(Version difference data)
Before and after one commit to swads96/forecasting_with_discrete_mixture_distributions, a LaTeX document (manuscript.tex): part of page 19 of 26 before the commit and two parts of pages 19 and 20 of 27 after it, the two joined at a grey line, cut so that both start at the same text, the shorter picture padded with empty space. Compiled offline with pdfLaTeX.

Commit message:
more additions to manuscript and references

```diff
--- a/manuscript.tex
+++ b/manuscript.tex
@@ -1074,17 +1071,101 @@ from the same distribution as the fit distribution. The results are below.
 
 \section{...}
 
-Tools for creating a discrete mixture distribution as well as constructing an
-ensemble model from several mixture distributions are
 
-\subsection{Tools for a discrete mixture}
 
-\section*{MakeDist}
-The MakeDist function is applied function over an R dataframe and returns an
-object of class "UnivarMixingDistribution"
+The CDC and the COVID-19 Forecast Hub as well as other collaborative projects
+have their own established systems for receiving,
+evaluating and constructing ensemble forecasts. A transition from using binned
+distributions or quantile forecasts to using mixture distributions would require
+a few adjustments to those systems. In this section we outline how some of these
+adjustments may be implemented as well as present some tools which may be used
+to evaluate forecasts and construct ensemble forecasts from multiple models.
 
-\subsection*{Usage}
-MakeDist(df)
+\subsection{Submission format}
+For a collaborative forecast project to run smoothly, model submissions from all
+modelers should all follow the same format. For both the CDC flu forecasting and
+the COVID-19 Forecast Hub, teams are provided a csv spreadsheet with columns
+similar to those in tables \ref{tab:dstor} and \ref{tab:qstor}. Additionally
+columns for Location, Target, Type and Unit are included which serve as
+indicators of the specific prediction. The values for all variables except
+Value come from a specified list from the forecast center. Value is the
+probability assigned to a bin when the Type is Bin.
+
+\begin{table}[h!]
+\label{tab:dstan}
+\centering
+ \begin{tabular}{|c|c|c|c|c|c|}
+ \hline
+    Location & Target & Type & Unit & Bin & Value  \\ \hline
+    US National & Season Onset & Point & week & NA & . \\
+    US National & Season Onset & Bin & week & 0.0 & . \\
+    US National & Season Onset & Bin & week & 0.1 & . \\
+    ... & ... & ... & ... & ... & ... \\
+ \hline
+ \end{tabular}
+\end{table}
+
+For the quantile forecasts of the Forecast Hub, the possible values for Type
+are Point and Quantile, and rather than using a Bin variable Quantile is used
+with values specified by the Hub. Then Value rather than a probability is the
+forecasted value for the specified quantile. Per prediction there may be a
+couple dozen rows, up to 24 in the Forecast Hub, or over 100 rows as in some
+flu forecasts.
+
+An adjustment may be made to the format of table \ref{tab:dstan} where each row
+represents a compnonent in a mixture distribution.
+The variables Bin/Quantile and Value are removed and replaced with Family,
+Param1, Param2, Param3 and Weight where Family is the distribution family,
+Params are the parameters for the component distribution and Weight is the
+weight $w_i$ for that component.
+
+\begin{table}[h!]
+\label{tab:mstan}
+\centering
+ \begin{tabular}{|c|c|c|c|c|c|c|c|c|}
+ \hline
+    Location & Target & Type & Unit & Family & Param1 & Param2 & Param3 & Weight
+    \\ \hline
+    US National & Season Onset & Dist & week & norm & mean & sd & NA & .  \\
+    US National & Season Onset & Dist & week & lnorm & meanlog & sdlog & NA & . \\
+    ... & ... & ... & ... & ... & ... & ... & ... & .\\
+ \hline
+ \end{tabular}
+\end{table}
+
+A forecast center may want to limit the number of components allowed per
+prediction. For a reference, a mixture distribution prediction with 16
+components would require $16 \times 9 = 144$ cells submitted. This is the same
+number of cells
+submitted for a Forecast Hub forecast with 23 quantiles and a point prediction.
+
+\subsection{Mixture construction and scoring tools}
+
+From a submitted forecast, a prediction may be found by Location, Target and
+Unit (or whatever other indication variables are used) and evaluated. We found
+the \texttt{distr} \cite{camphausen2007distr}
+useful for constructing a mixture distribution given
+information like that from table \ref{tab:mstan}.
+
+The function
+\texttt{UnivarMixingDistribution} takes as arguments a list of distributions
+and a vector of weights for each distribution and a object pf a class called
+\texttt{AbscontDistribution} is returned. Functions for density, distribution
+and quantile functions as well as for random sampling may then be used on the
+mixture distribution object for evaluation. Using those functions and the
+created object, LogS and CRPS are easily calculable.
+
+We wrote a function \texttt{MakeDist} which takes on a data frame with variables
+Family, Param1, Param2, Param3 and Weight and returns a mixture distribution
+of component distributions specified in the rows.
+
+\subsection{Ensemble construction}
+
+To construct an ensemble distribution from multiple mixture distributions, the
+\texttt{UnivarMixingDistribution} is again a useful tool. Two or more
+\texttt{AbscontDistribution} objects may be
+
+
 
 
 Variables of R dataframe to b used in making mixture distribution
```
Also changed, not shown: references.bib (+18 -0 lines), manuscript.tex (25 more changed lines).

**Task to carry out**
A verbatim copy of the records above should be returned.

**Answer space**
Before and after one commit to swads96/forecasting_with_discrete_mixture_distributions, a LaTeX document (manuscript.tex): part of page 19 of 26 before the commit and two parts of pages 19 and 20 of 27 after it, the two joined at a grey line, cut so that both start at the same text, the shorter picture padded with empty space. Compiled offline with pdfLaTeX.

Commit message:
more additions to manuscript and references

```diff
--- a/manuscript.tex
+++ b/manuscript.tex
@@ -1074,17 +1071,101 @@ from the same distribution as the fit distribution. The results are below.
 
 \section{...}
 
-Tools for creating a discrete mixture distribution as well as constructing an
-ensemble model from several mixture distributions are
 
-\subsection{Tools for a discrete mixture}
 
-\section*{MakeDist}
-The MakeDist function is applied function over an R dataframe and returns an
-object of class "UnivarMixingDistribution"
+The CDC and the COVID-19 Forecast Hub as well as other collaborative projects
+have their own established systems for receiving,
+evaluating and constructing ensemble forecasts. A transition from using binned
+distributions or quantile forecasts to using mixture distributions would require
+a few adjustments to those systems. In this section we outline how some of these
+adjustments may be implemented as well as present some tools which may be used
+to evaluate forecasts and construct ensemble forecasts from multiple models.
 
-\subsection*{Usage}
-MakeDist(df)
+\subsection{Submission format}
+For a collaborative forecast project to run smoothly, model submissions from all
+modelers should all follow the same format. For both the CDC flu forecasting and
+the COVID-19 Forecast Hub, teams are provided a csv spreadsheet with columns
+similar to those in tables \ref{tab:dstor} and \ref{tab:qstor}. Additionally
+columns for Location, Target, Type and Unit are included which serve as
+indicators of the specific prediction. The values for all variables except
+Value come from a specified list from the forecast center. Value is the
+probability assigned to a bin when the Type is Bin.
+
+\begin{table}[h!]
+\label{tab:dstan}
+\centering
+ \begin{tabular}{|c|c|c|c|c|c|}
+ \hline
+    Location & Target & Type & Unit & Bin & Value  \\ \hline
+    US National & Season Onset & Point & week & NA & . \\
+    US National & Season Onset & Bin & week & 0.0 & . \\
+    US National & Season Onset & Bin & week & 0.1 & . \\
+    ... & ... & ... & ... & ... & ... \\
+ \hline
+ \end{tabular}
+\end{table}
+
+For the quantile forecasts of the Forecast Hub, the possible values for Type
+are Point and Quantile, and rather than using a Bin variable Quantile is used
+with values specified by the Hub. Then Value rather than a probability is the
+forecasted value for the specified quantile. Per prediction there may be a
+couple dozen rows, up to 24 in the Forecast Hub, or over 100 rows as in some
+flu forecasts.
+
+An adjustment may be made to the format of table \ref{tab:dstan} where each row
+represents a compnonent in a mixture distribution.
+The variables Bin/Quantile and Value are removed and replaced with Family,
+Param1, Param2, Param3 and Weight where Family is the distribution family,
+Params are the parameters for the component distribution and Weight is the
+weight $w_i$ for that component.
+
+\begin{table}[h!]
+\label{tab:mstan}
+\centering
+ \begin{tabular}{|c|c|c|c|c|c|c|c|c|}
+ \hline
+    Location & Target & Type & Unit & Family & Param1 & Param2 & Param3 & Weight
+    \\ \hline
+    US National & Season Onset & Dist & week & norm & mean & sd & NA & .  \\
+    US National & Season Onset & Dist & week & lnorm & meanlog & sdlog & NA & . \\
+    ... & ... & ... & ... & ... & ... & ... & ... & .\\
+ \hline
+ \end{tabular}
+\end{table}
+
+A forecast center may want to limit the number of components allowed per
+prediction. For a reference, a mixture distribution prediction with 16
+components would require $16 \times 9 = 144$ cells submitted. This is the same
+number of cells
+submitted for a Forecast Hub forecast with 23 quantiles and a point prediction.
+
+\subsection{Mixture construction and scoring tools}
+
+From a submitted forecast, a prediction may be found by Location, Target and
+Unit (or whatever other indication variables are used) and evaluated. We found
+the \texttt{distr} \cite{camphausen2007distr}
+useful for constructing a mixture distribution given
+information like that from table \ref{tab:mstan}.
+
+The function
+\texttt{UnivarMixingDistribution} takes as arguments a list of distributions
+and a vector of weights for each distribution and a object pf a class called
+\texttt{AbscontDistribution} is returned. Functions for density, distribution
+and quantile functions as well as for random sampling may then be used on the
+mixture distribution object for evaluation. Using those functions and the
+created object, LogS and CRPS are easily calculable.
+
+We wrote a function \texttt{MakeDist} which takes on a data frame with variables
+Family, Param1, Param2, Param3 and Weight and returns a mixture distribution
+of component distributions specified in the rows.
+
+\subsection{Ensemble construction}
+
+To construct an ensemble distribution from multiple mixture distributions, the
+\texttt{UnivarMixingDistribution} is again a useful tool. Two or more
+\texttt{AbscontDistribution} objects may be
+
+
 
 
 Variables of R dataframe to b used in making mixture distribution
```
Also changed, not shown: references.bib (+18 -0 lines), manuscript.tex (25 more changed lines).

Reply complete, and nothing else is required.